We checked in with Paula recently and found out a bunch of things, like her thoughts on women in comedy. How easy is it to write an act when you have kids? Is there still golf at The Dinah? She also offers some droll observations about the importance of celebrities’ opinions on bullying.
AfterEllen.com: Are you familiar with AfterEllen.com?
Paula Poundstone: No, I’m not familiar with very many websites.
AE: What do you mean? You don’t spend hours upon hours surfing the internet, looking for cat videos?
PP: Hard to believe, isn’t it? If I had hours and hours, it may as well be that, but I don’t [have hours and hours.] I do dishes and fold laundry.
AE: Oh, that’s too bad. Is there a way to do both?
PP: Not really. Not efficiently.
AE: You are performing at The Dinah in Palm Springs this year.
AE: Do you know anything about it?
PP: No! Other than, I was under the impression that there was supposed to be golf. And it turns out, golf has almost nothing to do with it.
AE: It hasn’t been about golf in many, many years. Now, it’s about drinking.
PP: Huh. Maybe I did do it, a long, long time ago. And I could swear there was golf involved. Maybe I didn’t do it? The truth is, it all runs together after a while.
AE: Well, that’s how lesbian Spring Breaks are, too. After a few years, they’re all a blur.
PP: I do look forward to going. Everyone I’ve spoken to, speak of it with great enthusiasm.
AE: Since you mentioned performing for so many years, I was wondering if you think comedy has changed over time.

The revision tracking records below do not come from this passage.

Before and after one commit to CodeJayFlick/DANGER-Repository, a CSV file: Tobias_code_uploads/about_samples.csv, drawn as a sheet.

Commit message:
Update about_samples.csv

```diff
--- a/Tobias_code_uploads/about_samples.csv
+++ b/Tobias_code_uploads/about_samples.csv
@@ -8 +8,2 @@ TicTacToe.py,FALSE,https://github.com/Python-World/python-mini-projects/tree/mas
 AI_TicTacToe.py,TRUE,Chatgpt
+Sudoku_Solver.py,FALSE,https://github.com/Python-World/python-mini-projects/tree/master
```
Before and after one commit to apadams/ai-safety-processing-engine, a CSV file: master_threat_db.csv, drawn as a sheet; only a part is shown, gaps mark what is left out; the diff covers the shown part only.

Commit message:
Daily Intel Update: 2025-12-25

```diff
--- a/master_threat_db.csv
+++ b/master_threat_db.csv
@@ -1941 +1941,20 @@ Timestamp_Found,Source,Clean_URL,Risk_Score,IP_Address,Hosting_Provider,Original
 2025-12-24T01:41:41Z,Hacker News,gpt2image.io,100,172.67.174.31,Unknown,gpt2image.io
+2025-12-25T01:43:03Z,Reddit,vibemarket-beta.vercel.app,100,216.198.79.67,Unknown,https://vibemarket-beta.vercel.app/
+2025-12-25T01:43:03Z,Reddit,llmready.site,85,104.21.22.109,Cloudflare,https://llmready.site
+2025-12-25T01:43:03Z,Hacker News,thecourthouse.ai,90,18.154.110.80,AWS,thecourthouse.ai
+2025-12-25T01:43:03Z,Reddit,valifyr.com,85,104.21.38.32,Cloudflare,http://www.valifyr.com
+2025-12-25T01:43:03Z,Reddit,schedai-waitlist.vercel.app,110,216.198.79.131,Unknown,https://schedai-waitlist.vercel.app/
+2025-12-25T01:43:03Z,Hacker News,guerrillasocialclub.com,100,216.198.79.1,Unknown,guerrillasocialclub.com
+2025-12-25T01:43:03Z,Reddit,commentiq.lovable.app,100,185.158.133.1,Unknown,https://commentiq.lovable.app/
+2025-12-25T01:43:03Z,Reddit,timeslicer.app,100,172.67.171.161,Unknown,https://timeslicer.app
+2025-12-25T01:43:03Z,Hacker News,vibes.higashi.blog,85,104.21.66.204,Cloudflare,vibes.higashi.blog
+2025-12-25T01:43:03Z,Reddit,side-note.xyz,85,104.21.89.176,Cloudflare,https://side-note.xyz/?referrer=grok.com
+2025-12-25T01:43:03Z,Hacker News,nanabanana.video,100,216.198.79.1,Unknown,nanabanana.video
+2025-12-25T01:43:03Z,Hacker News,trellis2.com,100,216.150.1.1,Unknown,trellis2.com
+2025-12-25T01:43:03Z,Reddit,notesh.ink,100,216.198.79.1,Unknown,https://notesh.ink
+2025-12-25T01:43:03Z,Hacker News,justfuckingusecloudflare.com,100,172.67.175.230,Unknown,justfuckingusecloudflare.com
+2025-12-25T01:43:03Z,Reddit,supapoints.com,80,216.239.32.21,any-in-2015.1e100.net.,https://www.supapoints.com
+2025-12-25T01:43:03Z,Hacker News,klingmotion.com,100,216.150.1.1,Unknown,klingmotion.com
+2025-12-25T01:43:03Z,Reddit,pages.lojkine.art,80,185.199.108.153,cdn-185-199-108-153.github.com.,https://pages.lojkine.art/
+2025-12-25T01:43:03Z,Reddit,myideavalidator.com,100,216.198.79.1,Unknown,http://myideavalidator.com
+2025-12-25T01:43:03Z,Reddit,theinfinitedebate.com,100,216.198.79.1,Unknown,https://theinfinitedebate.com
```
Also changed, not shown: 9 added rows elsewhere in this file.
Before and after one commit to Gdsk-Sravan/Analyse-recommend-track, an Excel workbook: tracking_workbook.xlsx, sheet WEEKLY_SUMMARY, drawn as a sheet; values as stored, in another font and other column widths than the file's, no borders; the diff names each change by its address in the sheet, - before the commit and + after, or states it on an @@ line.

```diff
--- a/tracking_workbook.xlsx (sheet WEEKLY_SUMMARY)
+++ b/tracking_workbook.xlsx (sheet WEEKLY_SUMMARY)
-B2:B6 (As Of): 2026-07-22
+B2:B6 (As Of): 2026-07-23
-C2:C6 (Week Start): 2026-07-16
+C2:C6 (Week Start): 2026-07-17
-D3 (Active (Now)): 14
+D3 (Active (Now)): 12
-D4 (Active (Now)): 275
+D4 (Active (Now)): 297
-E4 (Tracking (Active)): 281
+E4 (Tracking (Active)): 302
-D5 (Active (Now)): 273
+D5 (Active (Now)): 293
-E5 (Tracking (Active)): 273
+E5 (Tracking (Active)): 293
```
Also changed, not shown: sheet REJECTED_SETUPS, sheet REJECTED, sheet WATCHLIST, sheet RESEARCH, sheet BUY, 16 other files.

PP: I don’t know. I don’t watch a lot of other acts, so, I’m not that up on what happens out there. But there’s not much different — so many of the boundaries were already broken so long ago, it’s sort of like the fashion now. That’s not new at all.
AE: Do you like political humor?

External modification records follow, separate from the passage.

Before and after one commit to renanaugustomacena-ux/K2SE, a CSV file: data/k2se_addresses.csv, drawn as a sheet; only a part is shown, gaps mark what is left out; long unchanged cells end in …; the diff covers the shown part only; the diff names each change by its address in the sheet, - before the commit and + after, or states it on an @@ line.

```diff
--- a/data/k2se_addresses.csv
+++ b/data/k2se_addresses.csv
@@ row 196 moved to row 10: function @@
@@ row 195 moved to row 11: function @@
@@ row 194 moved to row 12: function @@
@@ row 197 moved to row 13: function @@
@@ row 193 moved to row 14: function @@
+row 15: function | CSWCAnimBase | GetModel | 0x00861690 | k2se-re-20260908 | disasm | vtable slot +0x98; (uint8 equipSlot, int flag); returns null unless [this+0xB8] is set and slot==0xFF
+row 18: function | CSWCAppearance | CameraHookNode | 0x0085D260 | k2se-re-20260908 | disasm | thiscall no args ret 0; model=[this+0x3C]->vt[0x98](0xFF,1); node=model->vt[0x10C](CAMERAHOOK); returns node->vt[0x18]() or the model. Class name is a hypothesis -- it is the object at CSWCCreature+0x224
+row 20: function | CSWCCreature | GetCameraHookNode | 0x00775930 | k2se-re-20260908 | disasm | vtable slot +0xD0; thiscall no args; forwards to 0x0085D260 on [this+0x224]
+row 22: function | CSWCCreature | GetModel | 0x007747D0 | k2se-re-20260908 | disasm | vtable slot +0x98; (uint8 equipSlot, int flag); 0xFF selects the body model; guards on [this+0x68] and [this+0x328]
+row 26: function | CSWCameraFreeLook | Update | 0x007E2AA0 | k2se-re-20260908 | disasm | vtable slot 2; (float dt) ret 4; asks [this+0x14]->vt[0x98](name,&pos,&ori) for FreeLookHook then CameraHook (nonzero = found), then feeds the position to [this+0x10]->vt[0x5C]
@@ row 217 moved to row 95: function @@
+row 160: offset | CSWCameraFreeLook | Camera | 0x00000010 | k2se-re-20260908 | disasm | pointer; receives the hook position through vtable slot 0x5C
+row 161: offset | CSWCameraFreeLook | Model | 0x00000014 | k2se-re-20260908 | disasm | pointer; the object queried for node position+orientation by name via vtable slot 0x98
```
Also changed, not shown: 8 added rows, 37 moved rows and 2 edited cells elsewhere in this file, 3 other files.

PP: I love political humor. I like it when it’s well done. But I like funny stuff, so the subject matter almost doesn’t
matter to me. I wish I were more political. I’m paying attention to politics when I have the time and energy to pay attention to politics.
You’re probably supposed to pay attention to politics more than I actually do.
AE: Do you think things have changed for women comics in recent years?
PP: No. I really don’t. After all, there are only two genders and someone has to do the job, so
I think there was a time when being a woman comic was a big deal – that was really before my time. It had importance and meant something when Joan Rivers was starting out, when Phyllis Diller was starting. I think it was formative in terms of the way they work.